======== DATA PROVIDED
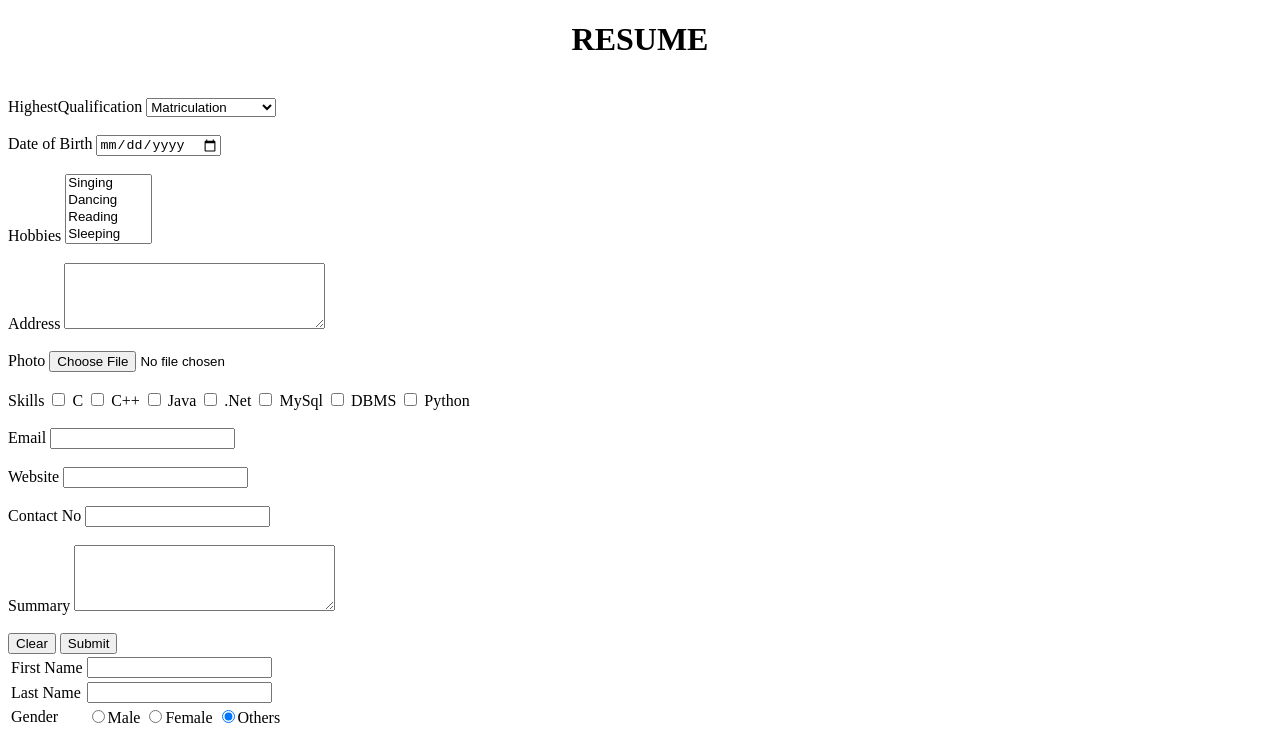
Repository: Rccalfa123/JEE
Page: MyFirstServlet/WebContent/Resume.html
An editor plug-in stored every save of this project. The page is shown before and after the next save, followed by the edit.
The browser window is 1280 px wide. The pictures show the whole page.

Above is the page before, as saved 2018-08-07 08:47:53.

### MyFirstServlet/WebContent/Resume.html
<!DOCTYPE html>
<html>
<head>
<meta charset="ISO-8859-1">
<title>Resume</title>
</head>
<body>
   <form action="ms1.java" method="get">
   <h1 align="center"> RESUME </h1><br>
  <table>
   <tr><td>First Name </td><td><input type="text" name="fname"><br></td></tr>

   <tr><td>Last Name</td> <td> <input type="text" name="lname"><br></td></tr>

   <tr><td>Gender</td> <td><input type="radio" name = "gender" value="male" checked="checked">Male
   		  <input type="radio" name = "gender" value="female" checked="checked">Female
   		  <input type="radio" name = "gender" value="others" checked="checked">Others<br></td></tr>

   HighestQualification <select name = "Qualification">
            <option value="matriculation">Matriculation</option>
            <option value="intermediate">Intermediate</option>
            <option value="bachaolor_degree">Bachaelor Degree</option>
            <option value="masters">Masters</option>

   			</select> <br><br>

   Date of Birth <input type="date" name="dob"> <br><br>

   Hobbies <select multiple  name = "hobbies">
            <option value="singing">Singing</option>
            <option value="dancing">Dancing</option>
            <option value="reading">Reading</option>
            <option value="sleeping">Sleeping</option>
            <option value="eating">Eating</option>
            <option value="video_games">Video Games</option>

   			</select><br><br>

   Address <textarea name="address"   rows="4" cols="30"></textarea><br><br>

   Photo	<input type="file"  name="photo">	<br><br>


   Skills    <input type="checkbox" name="skills" value="c"> C
   			 <input type="checkbox" name="skills" value="c++"> C++
   			 <input type="checkbox" name="skills" value="java"> Java
  			 <input type="checkbox" name="skills" value=".net"> .Net
  			 <input type="checkbox" name="skills" value="mysql"> MySql
   			 <input type="checkbox" name="skills" value="dbms"> DBMS
   			 <input type="checkbox" name="skills" value="python"> Python <br><br>

  Email    <input type="email"  name="email"> <br><br>

  Website  <input type="url" name="website"><br><br>

  Contact No <input type="text" name="contact_no"> <br><br>

  Summary  <textarea name="summary"   rows="4" cols="30"></textarea><br><br>

   <div>  <input type="reset" value="Clear"> <input type="submit" value="Submit"> </div>
  </table>
 </form>


</body>
</html>

After the next save:
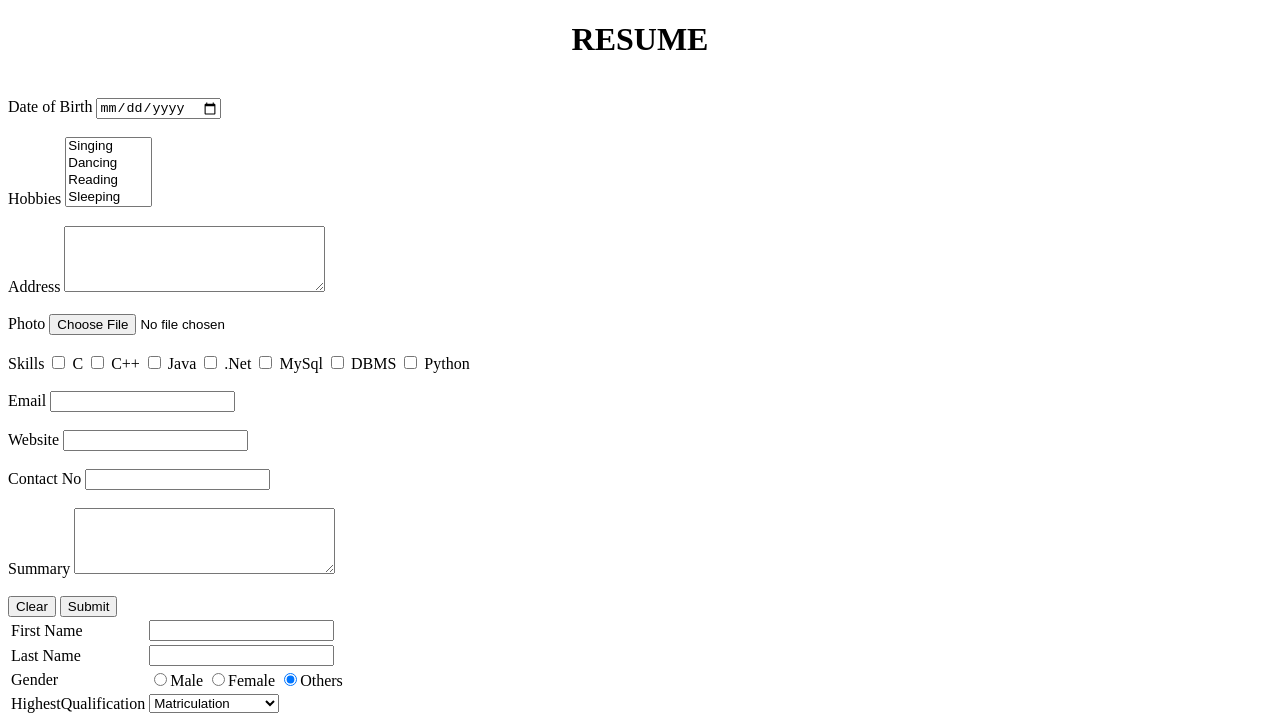
Saved 110 s later.
--- a/MyFirstServlet/WebContent/Resume.html
+++ b/MyFirstServlet/WebContent/Resume.html
@@ -16,13 +16,12 @@
    		  <input type="radio" name = "gender" value="female" checked="checked">Female
    		  <input type="radio" name = "gender" value="others" checked="checked">Others<br></td></tr>
 
-   HighestQualification <select name = "Qualification">
+   <tr><td>HighestQualification</td> <td><select name = "Qualification">
             <option value="matriculation">Matriculation</option>
             <option value="intermediate">Intermediate</option>
             <option value="bachaolor_degree">Bachaelor Degree</option>
             <option value="masters">Masters</option>
-
-   			</select> <br><br>
+   			</select></td></tr>
 
    Date of Birth <input type="date" name="dob"> <br><br>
================
* HOW TO COMPLETE THIS TASK: From the entries, report every line in which the string "Birth" occurs.

* RESPONSE TO THE TASK:
   Date of Birth <input type="date" name="dob"> <br><br>
    Date of Birth <input type="date" name="dob"> <br><br>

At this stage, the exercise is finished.